**DATA PROVIDED**
[Start of section]
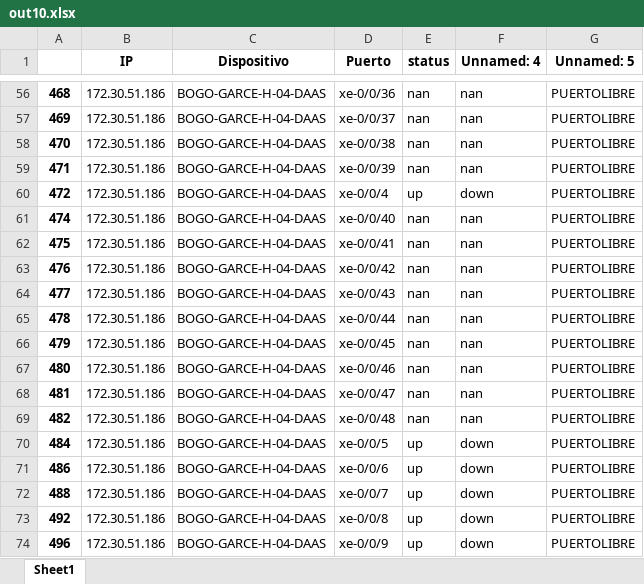
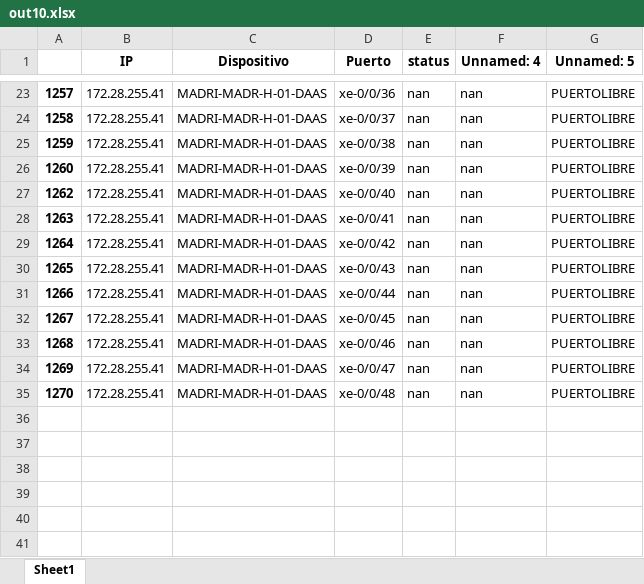
Before and after one commit to JuanH23/Automatizacion_Migracion, an Excel workbook: out10.xlsx, sheet Sheet1, drawn as a sheet; only a part is shown, gaps mark what is left out; values as stored, in another font and other column widths than the file's, no borders; removed rows and columns are numbered as before the commit, all else as after; the diff covers the shown part only; the diff names each change by its address in the sheet, - before the commit and + after, or states it on an @@ line.

```diff
--- a/out10.xlsx (sheet Sheet1)
+++ b/out10.xlsx (sheet Sheet1)
-A23: 468
+A23: 1257
-B23:B26 (IP): 172.30.51.186
+B23:B26 (IP): 172.28.255.41
-C23:C26 (Dispositivo): BOGO-GARCE-H-04-DAAS
+C23:C26 (Dispositivo): MADRI-MADR-H-01-DAAS
-A24: 469
+A24: 1258
-A25: 470
+A25: 1259
-A26: 471
+A26: 1260
-row 60: 472 | 172.30.51.186 | BOGO-GARCE-H-04-DAAS | xe-0/0/4 | up | down | PUERTOLIBRE
-A27: 474
+A27: 1262
-B27:B35 (IP): 172.30.51.186
+B27:B35 (IP): 172.28.255.41
-C27:C35 (Dispositivo): BOGO-GARCE-H-04-DAAS
+C27:C35 (Dispositivo): MADRI-MADR-H-01-DAAS
-A28: 475
+A28: 1263
-A29: 476
+A29: 1264
-A30: 477
+A30: 1265
-A31: 478
+A31: 1266
-A32: 479
+A32: 1267
-A33: 480
+A33: 1268
-A34: 481
+A34: 1269
-A35: 482
+A35: 1270
-row 70: 484 | 172.30.51.186 | BOGO-GARCE-H-04-DAAS | xe-0/0/5 | up | down | PUERTOLIBRE
-row 71: 486 | 172.30.51.186 | BOGO-GARCE-H-04-DAAS | xe-0/0/6 | up | down | PUERTOLIBRE
-row 72: 488 | 172.30.51.186 | BOGO-GARCE-H-04-DAAS | xe-0/0/7 | up | down | PUERTOLIBRE
-row 73: 492 | 172.30.51.186 | BOGO-GARCE-H-04-DAAS | xe-0/0/8 | up | down | PUERTOLIBRE
-row 74: 496 | 172.30.51.186 | BOGO-GARCE-H-04-DAAS | xe-0/0/9 | up | down | PUERTOLIBRE
```
Also changed, not shown: 33 removed rows and 63 edited cells elsewhere in this sheet, out11.xlsx, out8.xlsx, 1 other file.
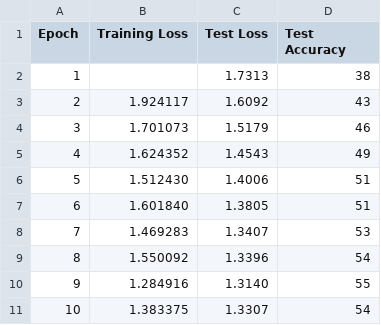
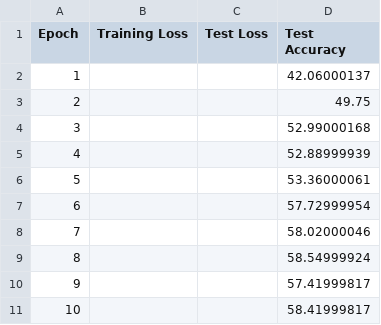
Before and after one commit to Tr0py/stylegan2-ada-pytorch, a CSV file: data/autoaug.csv, drawn as a sheet.

Commit message:
New data.

```diff
--- a/data/autoaug.csv
+++ b/data/autoaug.csv
@@ -1,11 +1,11 @@
 Epoch,Training Loss,Test Loss,Test Accuracy
-1,,1.7313,38
-2,1.924117,1.6092,43
-3,1.701073,1.5179,46
-4,1.624352,1.4543,49
-5,1.512430,1.4006,51
-6,1.601840,1.3805,51
-7,1.469283,1.3407,53
-8,1.550092,1.3396,54
-9,1.284916,1.3140,55
-10,1.383375,1.3307,54
+1,,,42.06000137
+2,,,49.75
+3,,,52.99000168
+4,,,52.88999939
+5,,,53.36000061
+6,,,57.72999954
+7,,,58.02000046
+8,,,58.54999924
+9,,,57.41999817
+10,,,58.41999817
```
Also changed, not shown: 5 other files.
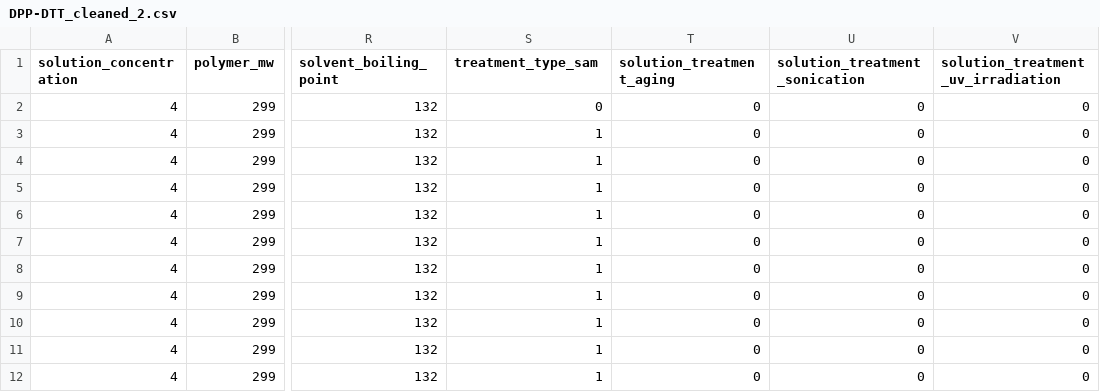
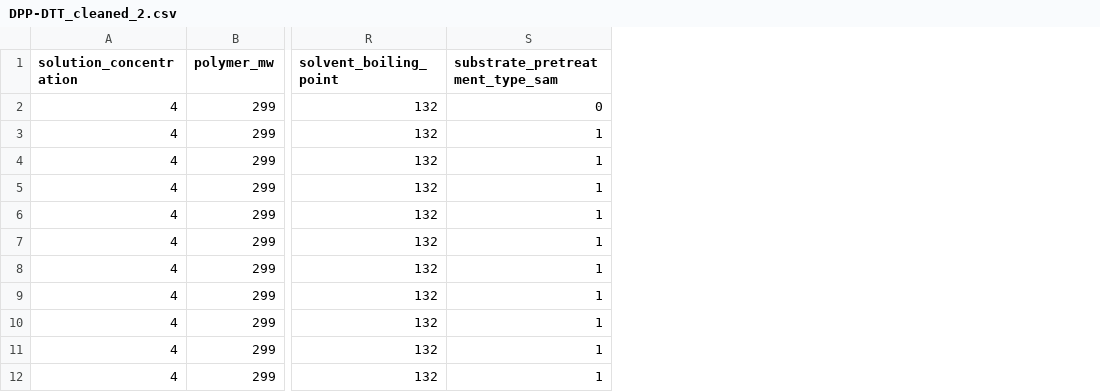
Before and after one commit to aaronliu64/ofet-db, a CSV file: pgpractice/Machine Learning Practice/Regression/Datasets/DPP-DTT_cleaned_2.csv, drawn as a sheet; only a part is shown, gaps mark what is left out; the diff names each change by its address in the sheet, - before the commit and + after, or states it on an @@ line.

```diff
--- a/pgpractice/Machine Learning Practice/Regression/Datasets/DPP-DTT_cleaned_2.csv
+++ b/pgpractice/Machine Learning Practice/Regression/Datasets/DPP-DTT_cleaned_2.csv
-column T (solution_treatment_aging), rows 2-12: all 0
-column U (solution_treatment_sonication), rows 2-12: all 0
-column V, rows 1-12: solution_treatment_uv_irradiation | 0 | 0 | 0 | 0 | 0 | 0 | 0 | 0 | 0 | 0 | 0
-S1: treatment_type_sam
+S1: substrate_pretreatment_type_sam
```
Also changed, not shown: 10 other files.
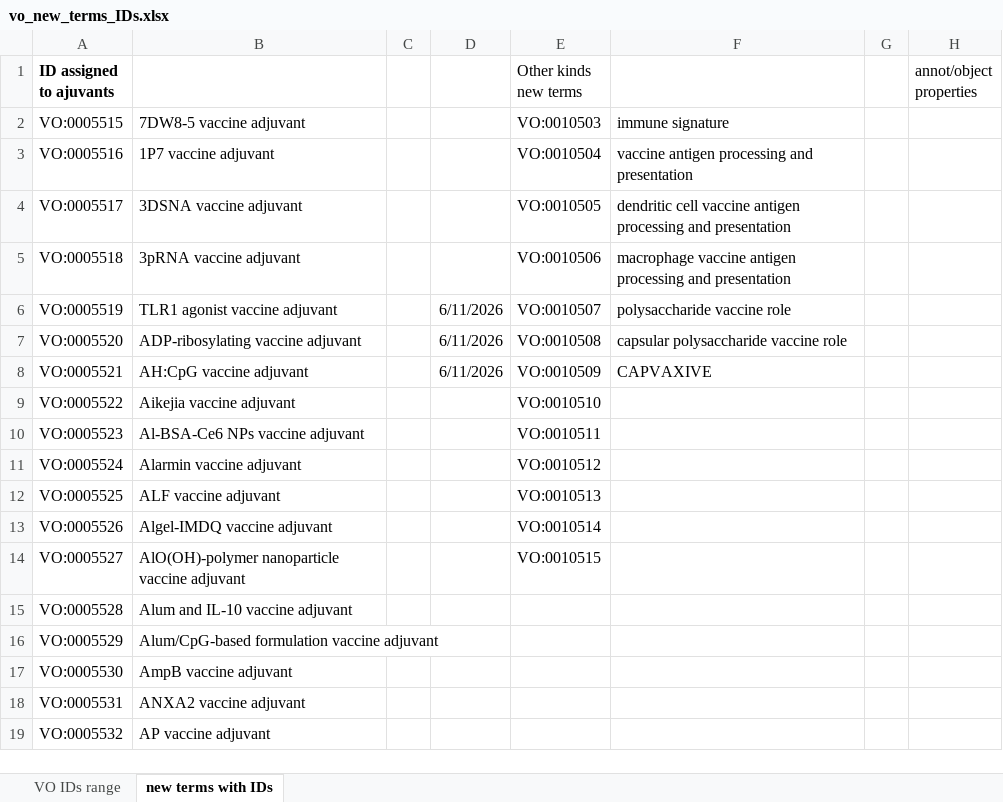
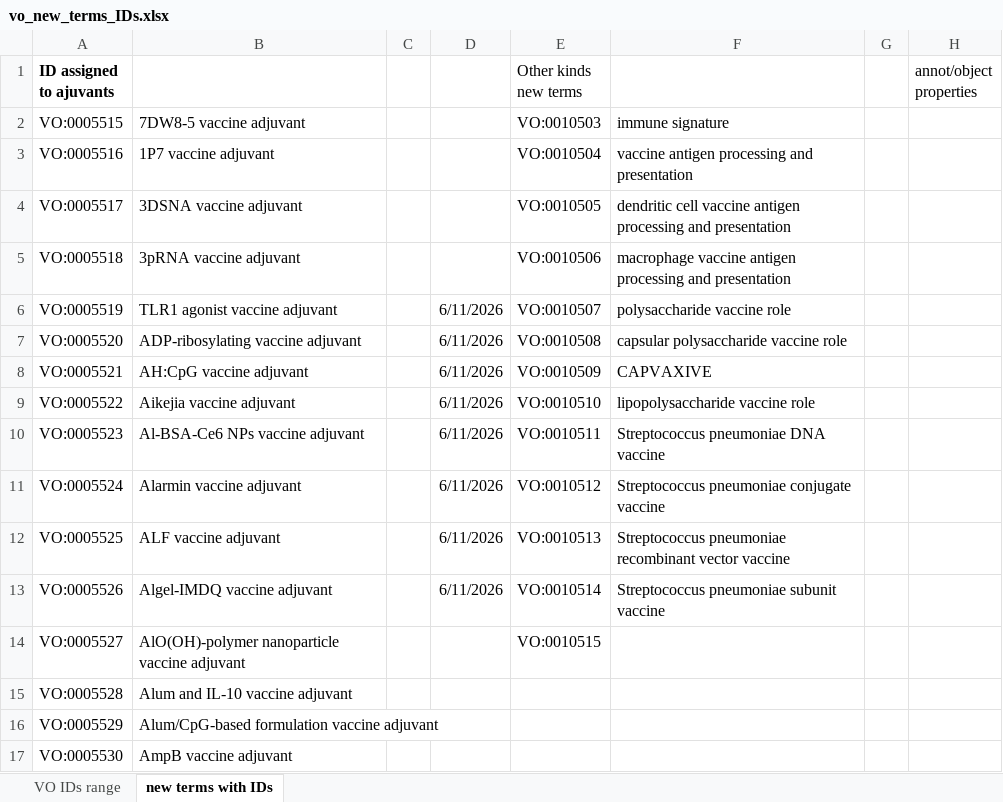
Before and after one commit to vaccineontology/VO, an Excel workbook: src/vo_new_terms_IDs.xlsx, sheet new terms with IDs, drawn as a sheet; only a part is shown; the shorter side is filled out with more unchanged rows; values as stored, in another font and other column widths than the file's, no borders; the diff names each change by its address in the sheet, - before the commit and + after, or states it on an @@ line.

Commit message:
add categories and missing vaccine types

```diff
--- a/src/vo_new_terms_IDs.xlsx (sheet new terms with IDs)
+++ b/src/vo_new_terms_IDs.xlsx (sheet new terms with IDs)
-D9:D13: (empty)
+D9:D13: 6/11/2026
-F9: (empty)
+F9: lipopolysaccharide vaccine role
-F10: (empty)
+F10: Streptococcus pneumoniae DNA vaccine
-F11: (empty)
+F11: Streptococcus pneumoniae conjugate vaccine
-F12: (empty)
+F12: Streptococcus pneumoniae recombinant vector vaccine
-F13: (empty)
+F13: Streptococcus pneumoniae subunit vaccine
```
Also changed, not shown: sheet VO IDs range, 4 other files.
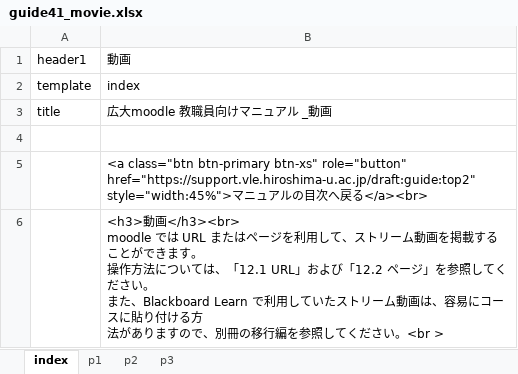
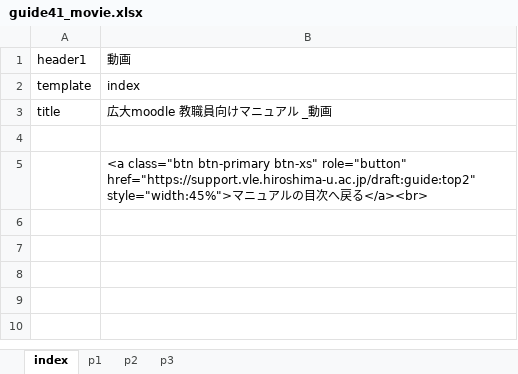
Before and after one commit to imc-lms-adm/support-vle-man, an Excel workbook: guide41_movie.xlsx, sheet index, drawn as a sheet; values as stored, in another font and other column widths than the file's, no borders; ↵ is a line break in a cell; the diff names each change by its address in the sheet, - before the commit and + after, or states it on an @@ line.

```diff
--- a/guide41_movie.xlsx (sheet index)
+++ b/guide41_movie.xlsx (sheet index)
-row 6:  | <h3>動画</h3><br> ↵ moodle では URL またはページを利用して、ストリーム動画を掲載することができます。 ↵ 操作方法については、「12.1 URL」および「12.2 ページ」を参照してください。 ↵ また、Blackboard Learn で利用していたストリーム動画は、容易にコースに貼り付ける方 ↵ 法がありますので、別冊の移行編を参照してください。<br >
```
Also changed, not shown: sheet p1.
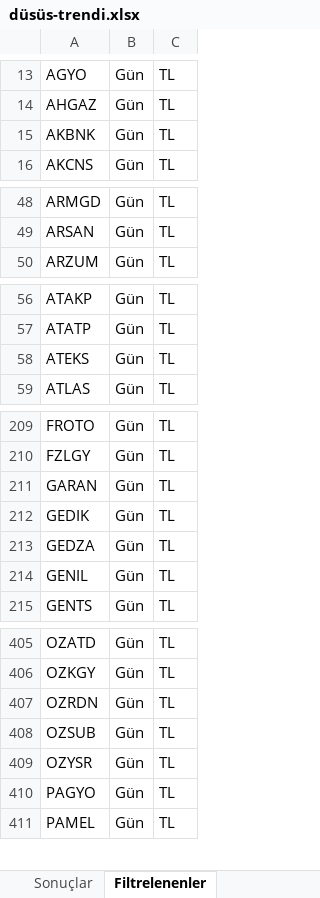
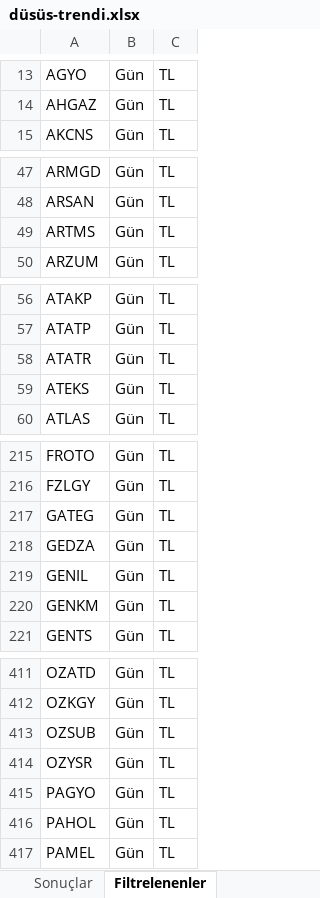
Before and after one commit to Ermana39/hoca-ile-borsa, an Excel workbook: app/borsa/gosterge-taramalari/data/düsüs-trendi.xlsx, sheet Filtrelenenler, drawn as a sheet; only a part is shown, gaps mark what is left out; values as stored, in another font and other column widths than the file's, no borders; removed rows and columns are numbered as before the commit, all else as after; the diff covers the shown part only; the diff names each change by its address in the sheet, - before the commit and + after, or states it on an @@ line.

```diff
--- a/app/borsa/gosterge-taramalari/data/düsüs-trendi.xlsx (sheet Filtrelenenler)
+++ b/app/borsa/gosterge-taramalari/data/düsüs-trendi.xlsx (sheet Filtrelenenler)
-row 15: AKBNK | Gün | TL
+row 49: ARTMS | Gün | TL
+row 58: ATATR | Gün | TL
-A217: GARAN
+A217: GATEG
-row 212: GEDIK | Gün | TL
+row 220: GENKM | Gün | TL
-row 407: OZRDN | Gün | TL
+row 416: PAHOL | Gün | TL
```
Also changed, not shown: 14 added rows and 4 removed rows elsewhere in this sheet, sheet Sonuçlar, app/borsa/geri-alim-programlari/data/geri-alim.xlsx, app/borsa/gosterge-taramalari/data/macd-al.xlsx, 32 other files.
[End of section]
**WHAT TO DO**
Show the lines of the material that contain the word "pneumoniae".

**TASK RESULT**
+F10: Streptococcus pneumoniae DNA vaccine
+F11: Streptococcus pneumoniae conjugate vaccine
+F12: Streptococcus pneumoniae recombinant vector vaccine
+F13: Streptococcus pneumoniae subunit vaccine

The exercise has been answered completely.